Swinney is from Alabama and played receiver for the Tide, so he has a good understanding of what big-time rivalries are all about. He has a passion for Clemson and seems to grasp the gravity of the South Carolina series. It's not as if he isn't putting enough energy into the game, which is something Gamecocks fans had, at one point, accused Spurrier of doing.
If Swinney keeps losing to the Gamecocks, though, some in orange might be wishing for a return to the way things were under Bowden. At least they didn't have to hear it from Carolina friends and family back then.
This is a bit of a no-brainer, especially in the three recent lopsided games, but turnovers have been an instrumental part of the series shift.
Clemson has seven giveaways to South Carolina's two in the past three games, and the Gamecocks haven't had a turnover in the series since 2009. (South Carolina has steadily improved in turnover margin over the past three seasons, while Clemson has gone in the opposite direction.)
Consistent quarterback play has been an odd bugaboo in Spurrier's South Carolina tenure, but he has at least seen it recently in the series. With as many jokes that have ended with Stephen Garcia's name, the exiled QB could beat the Tigers. In his two victories as a starter, he threw for five touchdowns, one interception and 353 yards.
After Garcia was booted from the team, Connor Shaw was even sharper last season. He accounted for 317 total yards and four total touchdowns, asserting complete control over the Clemson defense, which was hapless against running quarterbacks by the end of the season. Shaw is just a junior. If he finds a way to defeat Clemson two more times, he would join Tommy Suggs (1968-70) as the only Gamecocks quarterbacks to go 3-0 against the Tigers.

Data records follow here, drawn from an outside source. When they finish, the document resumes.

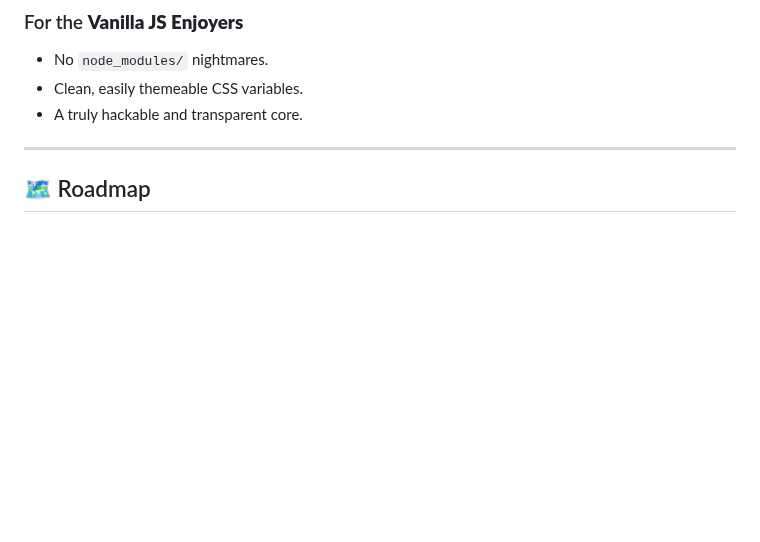
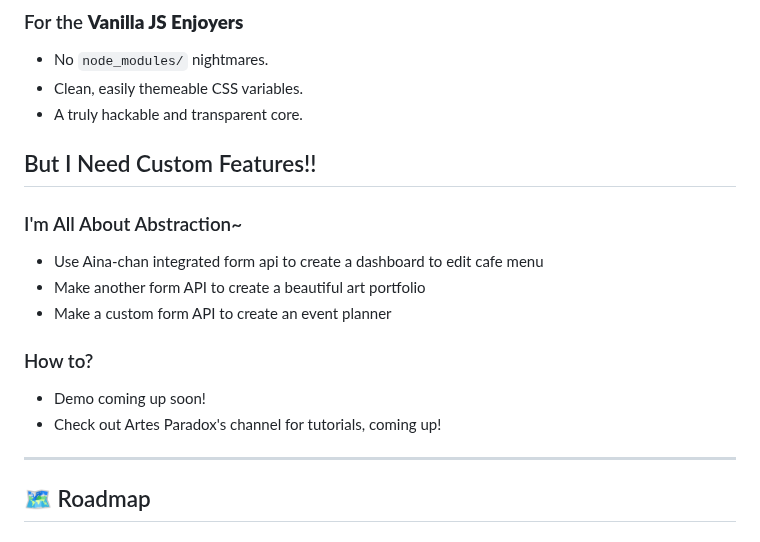
Before and after one commit to Iteranya/anita-cms, a Markdown page: README.md, the part around the change. Drawn GitHub-style; blank space fills up the shorter version.

Commit message:
Enhance README with custom features section
Added section on custom features and abstraction.

```diff
--- a/README.md
+++ b/README.md
@@ -196,6 +196,18 @@ python main.py
 *   Clean, easily themeable CSS variables.
 *   A truly hackable and transparent core.
 
+## But I Need Custom Features!!
+
+### I'm All About Abstraction~
+
+*  Use Aina-chan integrated form api to create a dashboard to edit cafe menu
+*  Make another form API to create a beautiful art portfolio
+*  Make a custom form API to create an event planner
+
+### How to?
+
+*  Demo coming up soon!
+*  Check out Artes Paradox's channel for tutorials, coming up!
 ---
 
 ## 🗺️ Roadmap
```
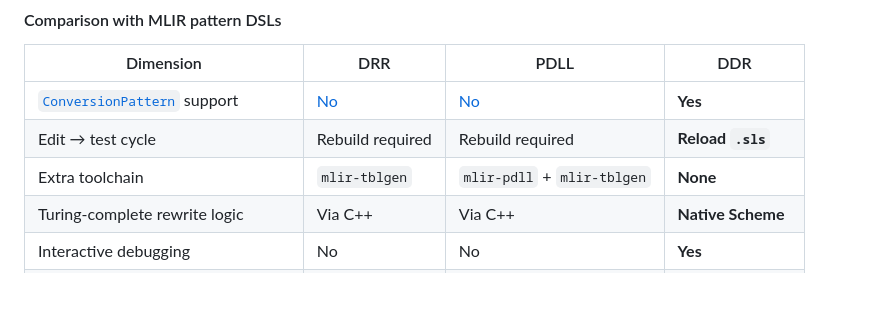
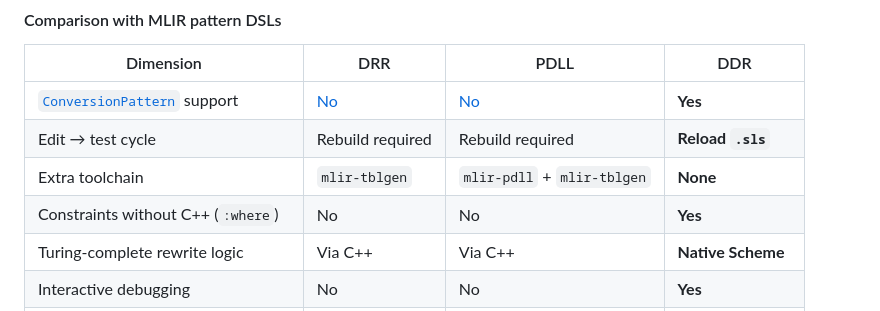
Before and after one commit to wcy123/crest, a Markdown page: docs/architecture.md, the part around the change. Rendered like a GitHub page; blank space fills up the shorter version.

Commit message:
docs: restore 'Constraints without C++' table row with :where annotation
Now that the prose section explains what constraints are, the table row
serves as a clear summary entry rather than an unexplained label.

Co-Authored-By: Claude <noreply@anthropic.com>

```diff
--- a/docs/architecture.md
+++ b/docs/architecture.md
@@ -173,6 +173,7 @@ functions in the same file, with the same edit–reload cycle as the pattern.
 | [`ConversionPattern`](https://mlir.llvm.org/docs/DialectConversion/#conversion-patterns) support | [No](https://mlir.llvm.org/docs/DeclarativeRewrites/) | [No](https://mlir.llvm.org/docs/PDLL/) | **Yes** |
 | Edit → test cycle | Rebuild required | Rebuild required | **Reload `.sls`** |
 | Extra toolchain | `mlir-tblgen` | `mlir-pdll` + `mlir-tblgen` | **None** |
+| Constraints without C++ (`:where`) | No | No | **Yes** |
 | Turing-complete rewrite logic | Via C++ | Via C++ | **Native Scheme** |
 | Interactive debugging | No | No | **Yes** |
 | Patterns in deployed binary | Yes | Yes | **Yes (boot mode)** |
```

The Gamecocks' win streak, plus some tough talk from Swinney after last season's game -- which possibly came in response to South Carolina play-by-play announcer and all-time passing leader Todd Ellis' "We might not be LSU or Alabama, but we ain't Clemson" comment -- will make for an intriguing 2012 edition of the matchup.
"It's not the first time they have won three in a row, and it will not be the last time," Swinney told reporters two days before the ACC title game. "It might be 50 more years, but it will probably happen again. ... They are not Clemson and never will be."
That will get a rivalry going, won't it?
So will high stakes. In Clemson's case, one could make the argument that the South Carolina game is the toughest on its 2012 schedule (a Week 4 road trip to play Florida State might get some votes too). For the Gamecocks, having to travel to Memorial Stadium to cap a seven-game stretch that includes Georgia, LSU and Arkansas doesn't sound like much fun either.
Imagine if in the coming years both teams are in contention for BCS at-large berths -- or spots in the on-the-horizon playoff. Clemson is still looking for its first BCS victory. South Carolina just wants to get to a BCS game. What if one school could knock the other out? That could take this rivalry to another level.
Travis Haney examines how South Carolina has closed the gap with Clemson in a rivalry that could become even more significant, with possible BCS implications, in coming seasons.